# Task item
Whenever the string "index" turns up in a line of the data below, copy that line.

*** Opening of Material provided ***

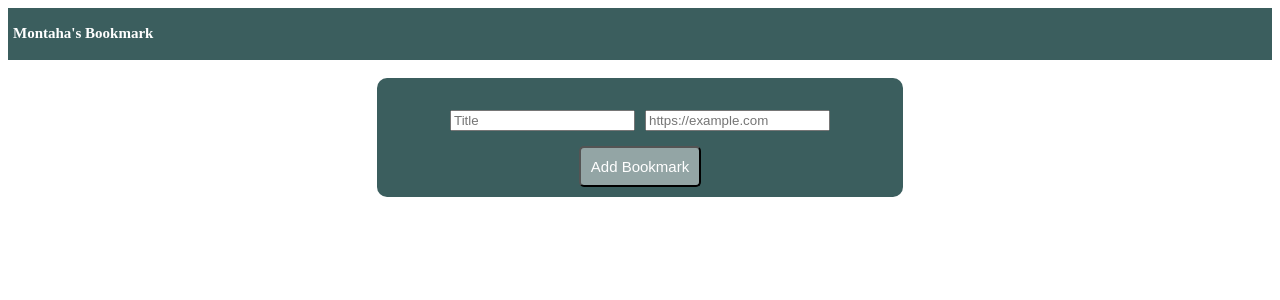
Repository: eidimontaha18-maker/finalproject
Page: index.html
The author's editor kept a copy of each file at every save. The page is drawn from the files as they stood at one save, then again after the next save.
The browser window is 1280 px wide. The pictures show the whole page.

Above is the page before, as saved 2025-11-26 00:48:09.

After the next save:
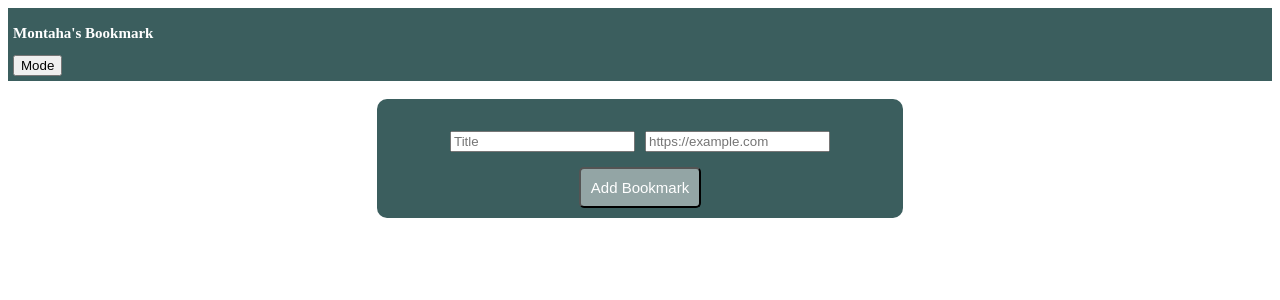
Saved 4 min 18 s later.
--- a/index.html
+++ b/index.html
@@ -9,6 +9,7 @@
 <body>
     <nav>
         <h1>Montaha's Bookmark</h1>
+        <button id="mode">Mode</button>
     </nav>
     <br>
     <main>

*** Close of Material provided ***
*** Opening of Material provided ***

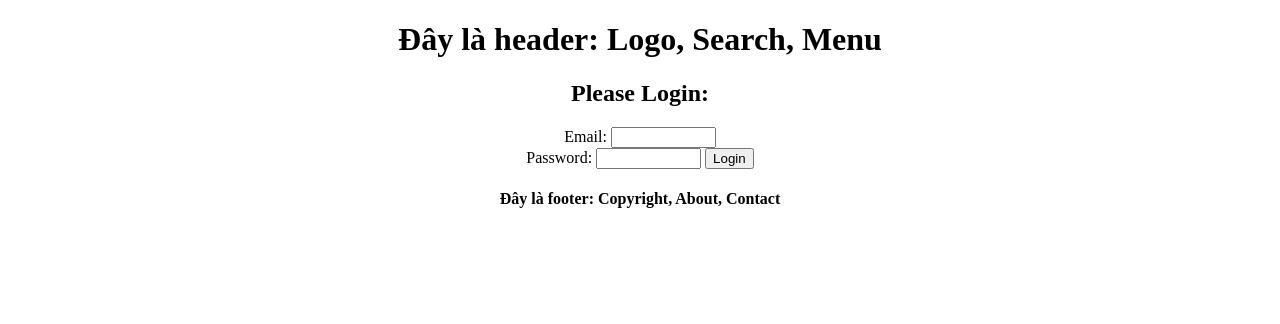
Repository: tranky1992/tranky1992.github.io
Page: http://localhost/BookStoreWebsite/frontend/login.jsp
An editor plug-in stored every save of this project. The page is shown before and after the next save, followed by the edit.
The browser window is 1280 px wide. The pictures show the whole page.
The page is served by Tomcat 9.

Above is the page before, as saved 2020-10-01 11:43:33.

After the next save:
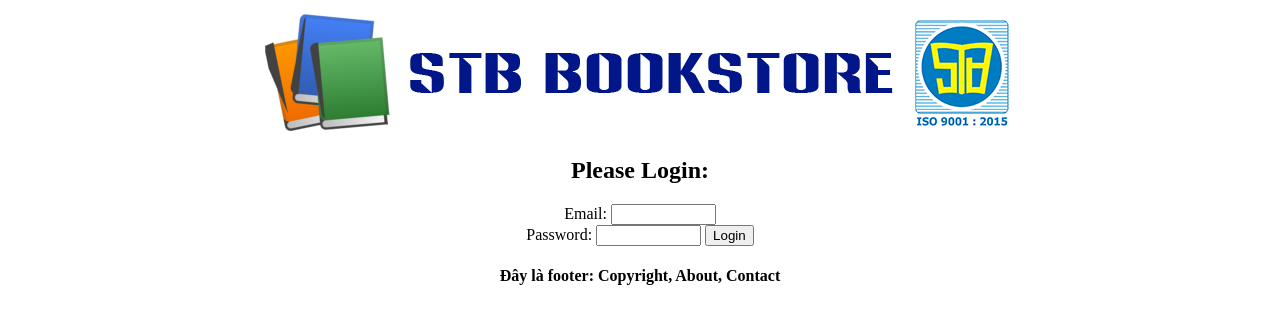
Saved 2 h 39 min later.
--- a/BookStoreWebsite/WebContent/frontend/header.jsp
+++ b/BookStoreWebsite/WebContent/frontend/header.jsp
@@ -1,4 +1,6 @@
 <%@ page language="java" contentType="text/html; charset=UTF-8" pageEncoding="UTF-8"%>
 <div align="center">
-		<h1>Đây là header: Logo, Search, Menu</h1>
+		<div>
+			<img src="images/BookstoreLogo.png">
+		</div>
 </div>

*** Close of Material provided ***

# Response to the task
Page: index.html
--- a/index.html
+++ b/index.html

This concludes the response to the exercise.